Kennedy made another surprise appearance in August, at the Democratic National Convention in Denver. Since Obama selected Sen. Hillary Rodham Clinton (D-N.Y.) as his secretary of state, members of the Kennedy clan have lobbied to have Kennedy’s niece, Caroline Kennedy, also an ardent Obama supporter, succeed Clinton in the Senate.
Medical experts have said most patients with malignant gliomas do not survive more than a year or two after diagnosis, although the operation may have been successful enough to add several years to that prognosis.
His friends said that Kennedy remained in good spirits yesterday, even as he was in obvious pain, making jokes to them and telling them not to fuss about it.
“When he bellows, he’s usually in pretty good shape,” Dodd said.
Clearly, even with his health so diminished, the Liberal Lion of the U.S. Senate was still roaring…even from his hospital bed. We admire Senator Kennedy for his insistence upon attending the inaugural (think anything could have kept him away?), even if he may not have been strong enough to do so. Most likely, all the excitement of this historic day proved too much for Teddy’s system and his body simply rebelled.

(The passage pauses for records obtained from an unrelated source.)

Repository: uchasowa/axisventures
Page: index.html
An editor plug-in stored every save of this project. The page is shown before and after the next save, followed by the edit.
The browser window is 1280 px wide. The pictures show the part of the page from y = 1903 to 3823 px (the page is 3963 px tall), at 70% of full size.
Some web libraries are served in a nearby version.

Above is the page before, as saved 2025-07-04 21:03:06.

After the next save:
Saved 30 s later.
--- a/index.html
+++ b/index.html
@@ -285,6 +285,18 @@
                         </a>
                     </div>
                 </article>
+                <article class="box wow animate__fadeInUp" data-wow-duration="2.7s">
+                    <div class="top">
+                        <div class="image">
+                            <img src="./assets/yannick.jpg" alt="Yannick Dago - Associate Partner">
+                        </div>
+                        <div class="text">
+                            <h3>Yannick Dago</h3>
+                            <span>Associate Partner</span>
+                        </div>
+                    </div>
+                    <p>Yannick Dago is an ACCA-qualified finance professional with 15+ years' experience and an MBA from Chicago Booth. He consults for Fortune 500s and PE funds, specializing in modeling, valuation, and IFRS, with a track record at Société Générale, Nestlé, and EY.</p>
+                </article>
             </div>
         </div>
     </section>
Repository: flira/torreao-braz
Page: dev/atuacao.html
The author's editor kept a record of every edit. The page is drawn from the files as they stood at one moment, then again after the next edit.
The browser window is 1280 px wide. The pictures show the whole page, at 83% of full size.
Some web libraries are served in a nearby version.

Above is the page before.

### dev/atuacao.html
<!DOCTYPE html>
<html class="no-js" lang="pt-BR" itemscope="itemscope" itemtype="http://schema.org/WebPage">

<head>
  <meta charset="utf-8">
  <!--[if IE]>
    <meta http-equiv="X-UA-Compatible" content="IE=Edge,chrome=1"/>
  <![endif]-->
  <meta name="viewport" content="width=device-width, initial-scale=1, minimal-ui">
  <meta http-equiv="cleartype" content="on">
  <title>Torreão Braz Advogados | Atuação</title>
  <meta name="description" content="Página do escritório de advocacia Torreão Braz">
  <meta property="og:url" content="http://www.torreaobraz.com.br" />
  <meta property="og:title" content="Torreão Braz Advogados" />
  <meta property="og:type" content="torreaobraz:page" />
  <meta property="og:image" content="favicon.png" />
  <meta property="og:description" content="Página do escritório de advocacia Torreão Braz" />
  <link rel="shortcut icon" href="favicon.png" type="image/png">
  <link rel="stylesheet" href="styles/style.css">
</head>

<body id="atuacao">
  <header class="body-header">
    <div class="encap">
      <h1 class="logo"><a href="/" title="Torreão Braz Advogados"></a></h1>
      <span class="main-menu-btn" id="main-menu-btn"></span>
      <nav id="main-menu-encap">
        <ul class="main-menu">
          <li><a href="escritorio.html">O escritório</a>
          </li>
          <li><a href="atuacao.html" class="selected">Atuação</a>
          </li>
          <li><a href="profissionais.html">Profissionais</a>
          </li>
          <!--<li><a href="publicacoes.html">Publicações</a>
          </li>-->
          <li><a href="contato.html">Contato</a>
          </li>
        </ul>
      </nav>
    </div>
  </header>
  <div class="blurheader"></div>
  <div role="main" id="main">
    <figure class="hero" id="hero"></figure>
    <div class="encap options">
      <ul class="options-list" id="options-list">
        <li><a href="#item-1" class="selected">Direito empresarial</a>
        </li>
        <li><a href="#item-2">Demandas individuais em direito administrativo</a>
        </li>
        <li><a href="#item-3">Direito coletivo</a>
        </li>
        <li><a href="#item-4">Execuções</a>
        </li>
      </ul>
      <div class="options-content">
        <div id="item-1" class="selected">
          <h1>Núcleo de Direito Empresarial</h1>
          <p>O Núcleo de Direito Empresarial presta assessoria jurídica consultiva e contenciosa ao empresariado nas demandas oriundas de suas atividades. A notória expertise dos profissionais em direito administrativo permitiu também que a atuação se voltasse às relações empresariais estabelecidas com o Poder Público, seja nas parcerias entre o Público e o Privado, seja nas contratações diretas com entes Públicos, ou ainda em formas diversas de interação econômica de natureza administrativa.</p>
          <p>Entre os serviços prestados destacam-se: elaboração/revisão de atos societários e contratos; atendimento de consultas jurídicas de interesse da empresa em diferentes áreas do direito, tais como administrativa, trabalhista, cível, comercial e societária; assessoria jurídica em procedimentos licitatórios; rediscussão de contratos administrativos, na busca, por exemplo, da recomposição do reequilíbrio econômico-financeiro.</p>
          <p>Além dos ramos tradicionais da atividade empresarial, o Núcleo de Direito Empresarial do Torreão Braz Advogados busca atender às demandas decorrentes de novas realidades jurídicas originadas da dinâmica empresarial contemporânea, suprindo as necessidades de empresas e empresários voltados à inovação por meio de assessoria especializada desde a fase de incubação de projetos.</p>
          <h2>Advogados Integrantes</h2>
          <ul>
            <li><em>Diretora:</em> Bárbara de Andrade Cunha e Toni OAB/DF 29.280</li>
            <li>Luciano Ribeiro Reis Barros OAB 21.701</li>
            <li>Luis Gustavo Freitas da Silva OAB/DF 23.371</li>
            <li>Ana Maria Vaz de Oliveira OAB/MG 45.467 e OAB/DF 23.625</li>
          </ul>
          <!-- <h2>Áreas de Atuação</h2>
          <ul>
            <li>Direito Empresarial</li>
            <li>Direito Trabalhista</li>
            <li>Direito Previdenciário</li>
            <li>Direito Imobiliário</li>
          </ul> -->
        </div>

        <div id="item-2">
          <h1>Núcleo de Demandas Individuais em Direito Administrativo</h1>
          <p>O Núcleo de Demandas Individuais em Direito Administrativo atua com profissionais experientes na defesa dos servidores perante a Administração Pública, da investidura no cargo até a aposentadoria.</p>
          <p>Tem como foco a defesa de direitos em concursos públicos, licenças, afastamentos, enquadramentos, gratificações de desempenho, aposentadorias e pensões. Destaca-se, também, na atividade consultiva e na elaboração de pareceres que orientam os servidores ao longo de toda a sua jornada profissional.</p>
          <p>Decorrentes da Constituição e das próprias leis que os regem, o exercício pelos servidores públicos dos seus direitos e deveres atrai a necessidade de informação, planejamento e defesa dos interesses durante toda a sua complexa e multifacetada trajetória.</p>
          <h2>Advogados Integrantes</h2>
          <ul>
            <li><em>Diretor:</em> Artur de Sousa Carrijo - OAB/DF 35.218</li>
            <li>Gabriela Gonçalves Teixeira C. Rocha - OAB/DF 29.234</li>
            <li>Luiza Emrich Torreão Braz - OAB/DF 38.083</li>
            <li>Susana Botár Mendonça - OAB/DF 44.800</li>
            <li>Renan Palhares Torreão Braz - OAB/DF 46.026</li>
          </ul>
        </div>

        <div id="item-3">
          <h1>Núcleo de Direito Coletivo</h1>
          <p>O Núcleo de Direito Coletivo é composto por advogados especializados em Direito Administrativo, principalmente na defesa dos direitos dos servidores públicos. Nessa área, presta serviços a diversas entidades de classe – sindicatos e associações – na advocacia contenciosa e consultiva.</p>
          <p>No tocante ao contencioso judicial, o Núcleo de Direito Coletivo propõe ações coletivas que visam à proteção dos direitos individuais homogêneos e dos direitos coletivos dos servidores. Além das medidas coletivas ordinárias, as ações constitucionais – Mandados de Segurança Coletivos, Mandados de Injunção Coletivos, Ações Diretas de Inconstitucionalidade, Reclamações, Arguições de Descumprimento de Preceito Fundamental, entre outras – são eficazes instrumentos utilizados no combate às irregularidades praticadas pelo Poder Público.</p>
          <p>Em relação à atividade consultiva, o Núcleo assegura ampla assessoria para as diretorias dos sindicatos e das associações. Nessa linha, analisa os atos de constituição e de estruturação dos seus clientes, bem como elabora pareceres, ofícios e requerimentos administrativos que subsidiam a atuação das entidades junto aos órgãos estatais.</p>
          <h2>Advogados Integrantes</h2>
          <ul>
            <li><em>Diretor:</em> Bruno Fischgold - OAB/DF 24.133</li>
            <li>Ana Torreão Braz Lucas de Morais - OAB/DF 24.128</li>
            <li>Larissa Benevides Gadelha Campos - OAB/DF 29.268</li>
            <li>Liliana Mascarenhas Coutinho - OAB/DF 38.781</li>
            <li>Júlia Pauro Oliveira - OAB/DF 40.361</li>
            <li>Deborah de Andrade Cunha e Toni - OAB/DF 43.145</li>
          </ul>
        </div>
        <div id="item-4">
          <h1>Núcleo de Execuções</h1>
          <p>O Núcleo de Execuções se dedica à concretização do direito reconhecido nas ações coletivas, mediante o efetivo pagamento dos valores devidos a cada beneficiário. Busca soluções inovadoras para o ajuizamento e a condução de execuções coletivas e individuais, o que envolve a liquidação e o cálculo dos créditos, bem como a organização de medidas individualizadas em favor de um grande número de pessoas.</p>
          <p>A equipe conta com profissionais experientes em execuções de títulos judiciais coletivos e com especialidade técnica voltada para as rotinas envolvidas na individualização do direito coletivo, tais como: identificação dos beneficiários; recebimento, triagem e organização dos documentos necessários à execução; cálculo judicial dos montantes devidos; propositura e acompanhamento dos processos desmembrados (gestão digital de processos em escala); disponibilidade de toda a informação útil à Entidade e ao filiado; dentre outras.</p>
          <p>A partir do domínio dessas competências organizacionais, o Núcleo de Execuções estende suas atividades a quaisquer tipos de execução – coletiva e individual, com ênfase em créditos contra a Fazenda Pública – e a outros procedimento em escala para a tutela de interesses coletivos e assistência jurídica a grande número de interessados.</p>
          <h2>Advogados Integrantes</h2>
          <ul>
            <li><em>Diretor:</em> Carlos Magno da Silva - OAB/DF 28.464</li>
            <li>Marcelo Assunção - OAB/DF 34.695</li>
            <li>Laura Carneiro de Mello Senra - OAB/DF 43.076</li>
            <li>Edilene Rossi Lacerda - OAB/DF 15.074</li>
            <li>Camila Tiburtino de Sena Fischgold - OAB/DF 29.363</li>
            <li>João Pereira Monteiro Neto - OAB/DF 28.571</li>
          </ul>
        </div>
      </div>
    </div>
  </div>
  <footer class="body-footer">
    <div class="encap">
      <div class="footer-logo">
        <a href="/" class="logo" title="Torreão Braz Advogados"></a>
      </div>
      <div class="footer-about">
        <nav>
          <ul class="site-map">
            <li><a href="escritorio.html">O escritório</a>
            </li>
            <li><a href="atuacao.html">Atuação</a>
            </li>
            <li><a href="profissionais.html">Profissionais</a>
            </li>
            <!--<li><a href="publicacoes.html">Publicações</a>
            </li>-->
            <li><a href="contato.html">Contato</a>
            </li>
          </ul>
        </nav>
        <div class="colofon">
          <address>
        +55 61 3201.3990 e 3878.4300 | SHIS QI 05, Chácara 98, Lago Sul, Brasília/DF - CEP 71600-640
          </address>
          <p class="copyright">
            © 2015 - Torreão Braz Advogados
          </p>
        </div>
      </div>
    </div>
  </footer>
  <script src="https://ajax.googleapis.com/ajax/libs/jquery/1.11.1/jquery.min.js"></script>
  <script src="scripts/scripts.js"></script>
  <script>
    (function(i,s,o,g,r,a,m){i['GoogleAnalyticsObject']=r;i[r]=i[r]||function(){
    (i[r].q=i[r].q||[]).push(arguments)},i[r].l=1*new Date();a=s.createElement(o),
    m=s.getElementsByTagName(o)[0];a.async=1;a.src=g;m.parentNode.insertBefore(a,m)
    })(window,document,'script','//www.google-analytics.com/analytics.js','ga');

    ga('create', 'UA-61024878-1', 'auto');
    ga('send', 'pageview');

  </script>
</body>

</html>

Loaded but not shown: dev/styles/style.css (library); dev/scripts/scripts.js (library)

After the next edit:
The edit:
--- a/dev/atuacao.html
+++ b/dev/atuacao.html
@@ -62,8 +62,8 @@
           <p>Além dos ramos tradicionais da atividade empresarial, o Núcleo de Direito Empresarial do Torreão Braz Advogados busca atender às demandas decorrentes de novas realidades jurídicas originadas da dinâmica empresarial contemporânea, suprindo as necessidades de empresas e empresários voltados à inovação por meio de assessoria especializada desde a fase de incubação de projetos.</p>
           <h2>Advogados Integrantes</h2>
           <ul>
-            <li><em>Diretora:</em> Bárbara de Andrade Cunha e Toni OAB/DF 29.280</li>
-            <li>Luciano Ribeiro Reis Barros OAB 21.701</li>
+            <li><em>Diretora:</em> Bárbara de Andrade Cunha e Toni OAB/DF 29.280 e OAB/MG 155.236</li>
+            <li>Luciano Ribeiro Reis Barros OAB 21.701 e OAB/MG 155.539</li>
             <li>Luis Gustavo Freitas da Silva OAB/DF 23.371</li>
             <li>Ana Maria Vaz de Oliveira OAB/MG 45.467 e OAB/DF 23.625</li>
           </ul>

Kennedy is expected to be released from the hospiital tomorrow morning. We wish him Godspeed and all the best.